Study determines what caused mass fish die-off at the Comau Fjord in 2021

E-mail Print

Fiordo Comau Photo: Sam BeebeFiordo Comau Photo: Sam Beebe

By Daniela Jofré
Centro IDEAL, Universidad Austral de Chile

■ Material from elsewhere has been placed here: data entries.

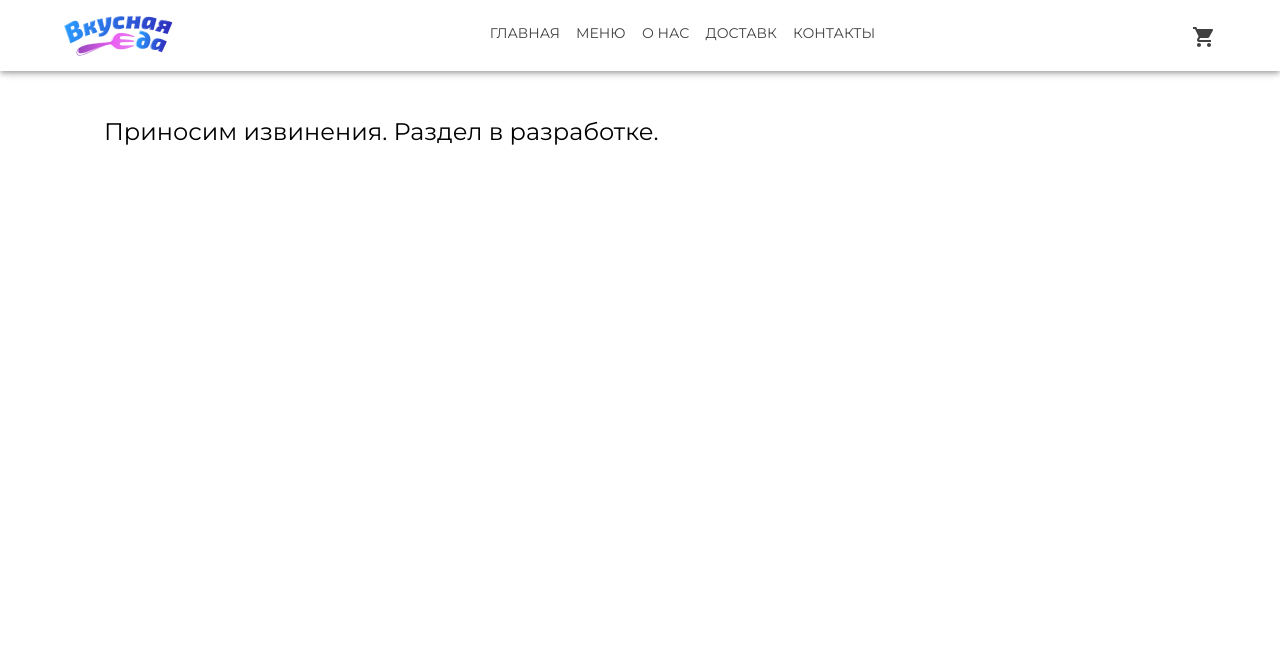
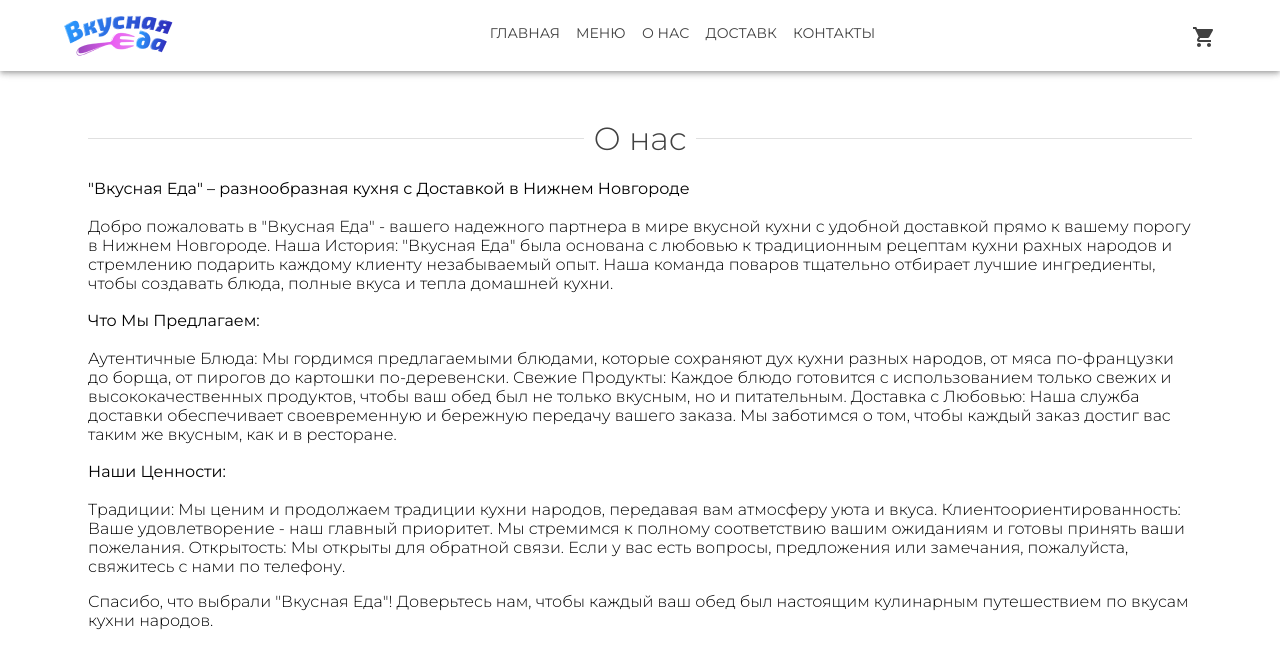
Before and after one commit to evkondr/vkuseda-client, a React (Create React App) app: page /main/about in a window 1280 px wide. Shown: the top 668 px of the page. Built offline with nearby package versions, Linux system fonts and the light colour scheme; no server answers.

Commit message:
feat: add about page

```diff
--- a/src/Components/Pages/AboutPage.tsx
+++ b/src/Components/Pages/AboutPage.tsx
@@ -1,12 +1,42 @@
+/* eslint-disable react/no-unescaped-entities */
+/* eslint-disable max-len */
 import React from 'react';
-import { Box, Container } from '@mui/material';
-import NotImplemented from '../NotImplemented/NotImplemented';
+import { Box, Container, Typography } from '@mui/material';
+import SectionHeader from '../SectionHeader/SectionHeader';
 
 const AboutPage = () => {
   return (
-    <Box component="section">
+    <Box component="section" className="about-page">
       <Container maxWidth="lg">
-        <NotImplemented />
+        <SectionHeader>
+          О нас
+        </SectionHeader>
+        <Box>
+          <Typography component="h3" marginBottom={2}>
+            "Вкусная Еда" – разнообразная кухня с Доставкой в Нижнем Новгороде
+          </Typography>
+          <Box component="p">
+            Добро пожаловать в "Вкусная Еда" - вашего надежного партнера в мире вкусной кухни с удобной доставкой прямо к вашему порогу в Нижнем Новгороде.
+            Наша История:
+            "Вкусная Еда" была основана с любовью к традиционным рецептам кухни рахных народов и стремлению подарить каждому клиенту незабываемый опыт.
+            Наша команда поваров тщательно отбирает лучшие ингредиенты, чтобы создавать блюда, полные вкуса и тепла домашней кухни.
+          </Box>
+          <Typography component="b">Что Мы Предлагаем:</Typography>
+          <Box component="p">
+            Аутентичные Блюда: Мы гордимся предлагаемыми блюдами, которые сохраняют дух кухни разных народов, от мяса по-французки до борща, от пирогов до картошки по-деревенски.
+            Свежие Продукты: Каждое блюдо готовится с использованием только свежих и высококачественных продуктов, чтобы ваш обед был не только вкусным, но и питательным.
+            Доставка с Любовью: Наша служба доставки обеспечивает своевременную и бережную передачу вашего заказа. Мы заботимся о том, чтобы каждый заказ достиг вас таким же вкусным, как и в ресторане.
+          </Box>
+          <Typography component="b">Наши Ценности:</Typography>
+          <Box component="p">
+            Традиции: Мы ценим и продолжаем традиции кухни народов, передавая вам атмосферу уюта и вкуса.
+            Клиентоориентированность: Ваше удовлетворение - наш главный приоритет. Мы стремимся к полному соответствию вашим ожиданиям и готовы принять ваши пожелания.
+            Открытость: Мы открыты для обратной связи. Если у вас есть вопросы, предложения или замечания, пожалуйста, свяжитесь с нами по телефону.
+          </Box>
+          <Box component="p">
+            Спасибо, что выбрали "Вкусная Еда"! Доверьтесь нам, чтобы каждый ваш обед был настоящим кулинарным путешествием по вкусам кухни народов.
+          </Box>
+        </Box>
       </Container>
     </Box>
   );
--- /dev/null
+++ b/src/Components/Pages/index.scss
@@ -0,0 +1,5 @@
+.about-page{
+  p{
+    margin-bottom: 20px;
+  }
+}
```
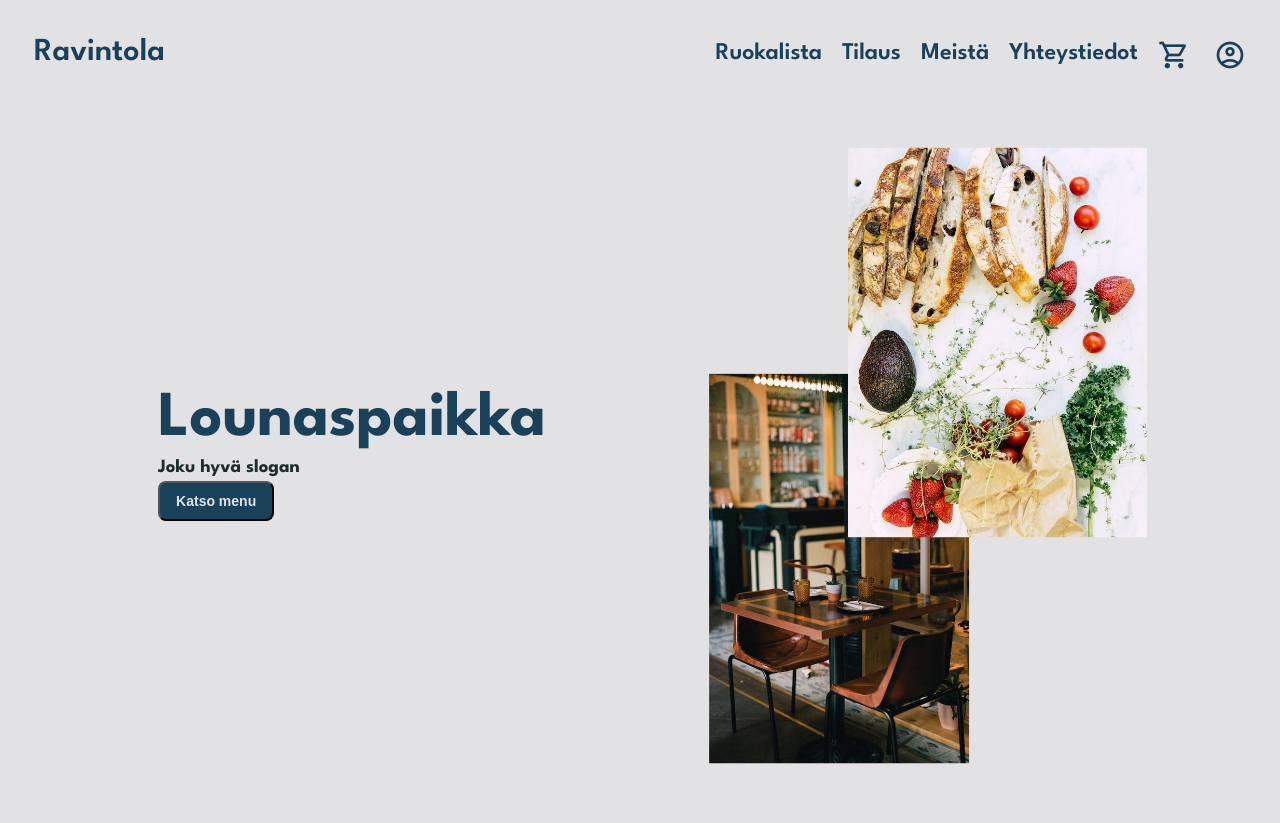
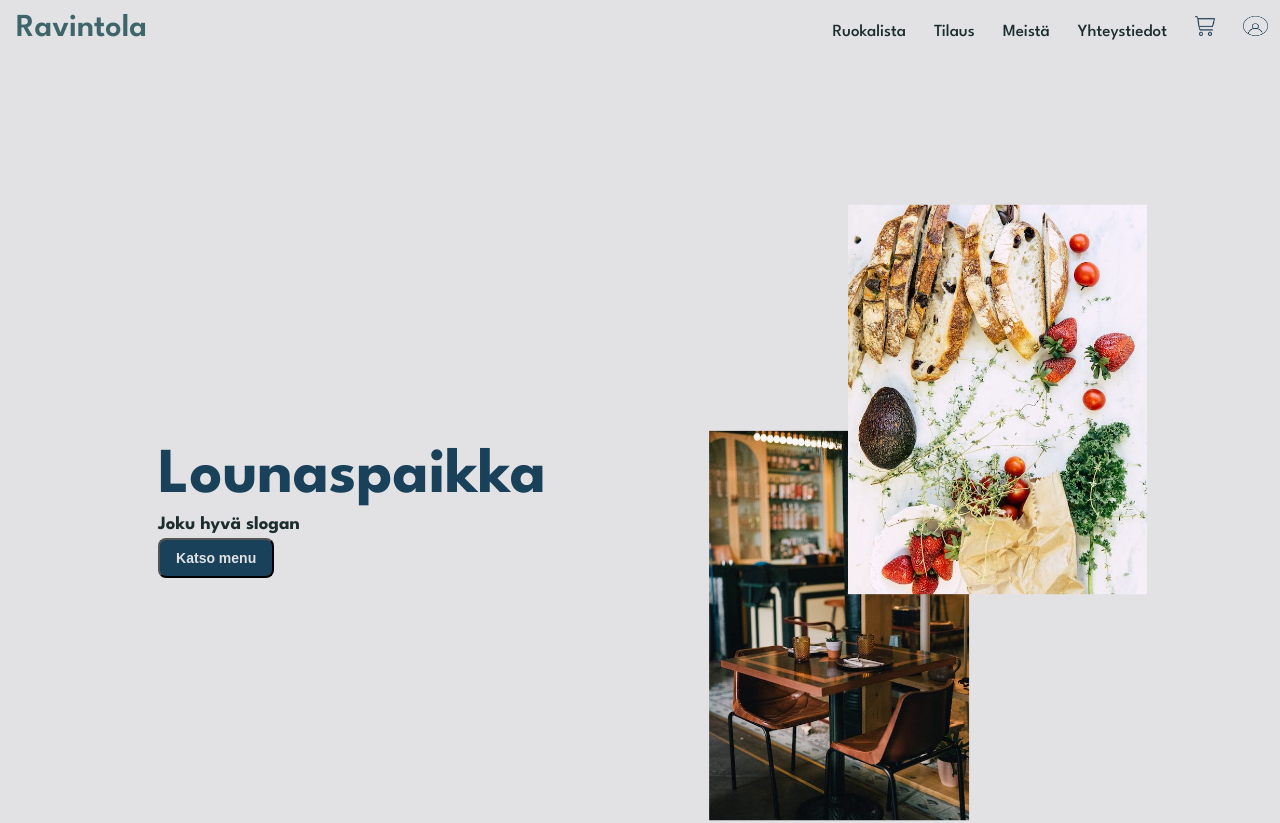
Before and after one commit to elinaasa/Ravintolaprojekti, a website built with Vite: page index.html in a window 1280 px wide. Shown: the top 823 px of the page. Built offline with nearby package versions, Linux system fonts and the light colour scheme.

Commit message:
new nav bar

```diff
--- a/Public/Style/main.css
+++ b/Public/Style/main.css
@@ -59,8 +59,49 @@ h6 {
   font-family: var(--headerFont);
 }
 
+
 /* NAVIGATION */
 
+/* NEW NAV BAR STARTS */
+.topnav {
+  background-color: var(--platinum-2);
+  overflow: hidden;
+  font-family: var(--headerFont);
+  display: flex;
+  justify-content: center;
+  align-items: baseline;
+}
+
+/* Style the links inside the navigation bar */
+.topnav a {
+  float: left;
+  color: var(--headerFont);
+  text-align: center;
+  padding: 14px 16px;
+  text-decoration: none;
+  font-size: 17px;
+}
+
+/* Change the color of links on hover */
+.topnav a:hover {
+  color: var(--caribbean-current);
+}
+
+/* Add a color to the active/current link */
+.topnav .logo {
+  font-weight: 600;
+  font-size: 2rem;
+  margin-right: auto;
+}
+
+.topnav .nav-item {
+  font-weight: 500;
+  margin-right: -4px;
+}
+
+/* NEW NAV BAR ENDS */
+
+/*
 nav {
   display: flex;
   justify-content: space-between;
@@ -70,7 +111,7 @@ nav {
   padding: 1.5rem;
   background-color: var(--platinum-2);
   /* box-shadow: 0 0 10px rgba(0, 0, 0, 0.1); */
-  font-family: var(--headerFont);
+/*  font-family: var(--headerFont);
 }
 
 .navbar-brand {
@@ -117,6 +158,7 @@ nav a:active {
 .navbar-toggler {
   display: none;
 }
+*/
 
 /* BODY */
 
--- a/index.html
+++ b/index.html
@@ -14,9 +14,29 @@
   </head>
   <body>
     <header>
-      <nav>
+      <!-- NEW NAV BAR STARTS -->
+      <!-- NEW NAV BAR STARTS -->
+      <!-- NEW NAV BAR STARTS -->
+      <div class="topnav">
+        <a class="logo" href="index.html">Ravintola</a>
+        <a class="nav-item" href="#">Ruokalista</a>
+        <a class="nav-item" href="#">Tilaus</a>
+        <a class="nav-item" href="#">Meistä</a>
+        <a class="nav-item" href="#">Yhteystiedot</a>
+        <!-- Placeholder for icon -->
+        <a class="nav-item" href="#"> <img src="Public/Image/shopping-cart.png" alt="shopping cart" width="20" height="20"></a>
+        <!-- Placeholder for icon -->
+        <a class="nav-item" href="#"> <img src="Public/Image/login.png" alt="shopping cart" width="25" height="20"></a>
+      </div>
+      <!-- NEW NAW BAR ENDS -->
+      <!-- NEW NAW BAR ENDS -->
+      <!-- NEW NAW BAR ENDS -->
+
+
+    <!-- DELETE "EDIT" -COMMENTS TO REVEAL OLD NAV -->
+    <!-- EDIT<nav> -->
       <!-- <nav class="navbar-expand-lg navbar-light bg-light"> -->
-        <a class="navbar-brand" href="#">Ravintola</a>
+      <!--EDIT  <a class="navbar-brand" href="#">Ravintola</a> -->
         <!-- <button
           class="navbar-toggler"
           type="button"
@@ -26,14 +46,14 @@
           aria-expanded="false"
           aria-label="Toggle navigation"
         > -->
-          <span class="navbar-toggler-icon"></span>
-        </button>
+        <!-- EDIT  <span class="navbar-toggler-icon"></span>
+        </button> EDIT-->
         <!-- <div class="collapse navbar-collapse" id="navbarNavAltMarkup"> -->
-          <div class="nav-items-right">
+          <!-- EDIT<div class="nav-items-right">
             <a class="nav-item nav-link active" href="http://localhost:5173/lunch.html"
-            >Ruokalista
+            >Ruokalista EDIT-->
             <!-- <span class="sr-only">(current)</span> -->
-          </a>
+          <!-- EDIT</a>
             <a class="nav-item nav-link" href="#">Tilaus</a>
             <a class="nav-item nav-link" href="#">Meistä</a>
             <a class="nav-item nav-link disabled" href="#">Yhteystiedot</a>
@@ -42,7 +62,7 @@
                 <a class="material-symbols-outlined"> account_circle</a>
               </div>
           </div>
-      </nav>
+      </nav> EDIT-->
     </header>
     <main>
     <div class="hero-container">
```
Also changed, not shown: Public/Image/login.png (added), Public/Image/shopping-cart.png (added).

During the months of March and April 2021, thousands of salmon died as a result of a microalgae bloom that occurred in the Comau Fjord, in the Los Lagos region, affecting ten salmon farms and causing losses of more than 6,000 tons. The appearance of the raphidophyte Heterosigma akashiwo took the aquaculture industry by surprise.
This microalgae creates a brown coloration in the waters where it proliferates, due to the large biomass of cells that it manages to accumulate. During the night it migrates to the bottom of the water column in search of nutrients and during the day it rises to the surface to photosynthesize. It generates a decrease in dissolved oxygen, which strongly affects fish in captivity. In addition, it is capable of producing ichthyotoxins, which affect the gill of the fish; however, the type of toxin and the factors that alter the intensity and frequency of production are still unknown.
Although what happened in the Comau Fjord is not a high-frequency event, there were records of a massive fish mortality in nearby areas in 1988, when salmon farming began to proliferate in Chile. After this episode, phytoplankton monitoring work began in our country. According to the research, the concentrations of microalgae at that time were similar to what happened recently. 
"Microalgae blooms continue to increase in frequency, abundance and diversity,” says Dr. Jorge Mardones, a researcher at the Instituto de Fomento Pesquero (IFOP, "Fisheries Development Institute" in English) and the Centro de Investigación Dinámica de los Ecosistemas Marinos de Altas Latitudes (IDEAL, "Research Center Dynamics of High Latitude Marine Ecosystems" in English) of the Universidad Austral de Chile (UACh), lead author of the study.
Mcroalgae blooms keep increasing due to climate change. Photo: Fundacion HuinayMcroalgae blooms keep increasing due to climate change. Photo: Fundacion Huinay
The marine biologist explains that "there are many physicochemical and biological variables that influence the appearance of these microalgae blooms and that converge at the exact moment for them to be generated. However, it is true that these microorganisms are appearing more frequently."
According to this study, the effects of climate change continue to be a determining factor in elucidating what happened during those months. 2021 was the second driest year in seven decades and there is currently a precipitation deficit at this site. This strongly alters the inflow of freshwater into the fjords, which generates disturbances in the water column, mainly stimulating the growth of microalgae that produce mostly phycotoxins. 
The work addresses questions about nutrient loading in northern Patagonian fjords. An increased eutrophication of these systems has been hypothesized, i.e., more of these organisms in the water column generated by human activity, generally associated with the aquaculture industry. However, the work ruled out an excess in the fjords studied, which opens a new avenue for research.
"If there is no excess of nutrients to feed this bloom, how was the biomass of toxic microalgae maintained for so long? We have the hypothesis, which also opens up new research, about the role of mixotrophy, a form of mixed feeding where the amount and type of bacteria could play a very important role in this type of event," said Dr. Mardones.
The study published in the scientific journal Progress in Oceanography highlights the need to constantly study the response of Harmful Algal Blooms (HABs) to new environmental variables, considering the expected increase in droughts in the central-southern part of the country and the continuity of human activities.
Read the study here.

Subscribe Today!

Featured Listings in Directory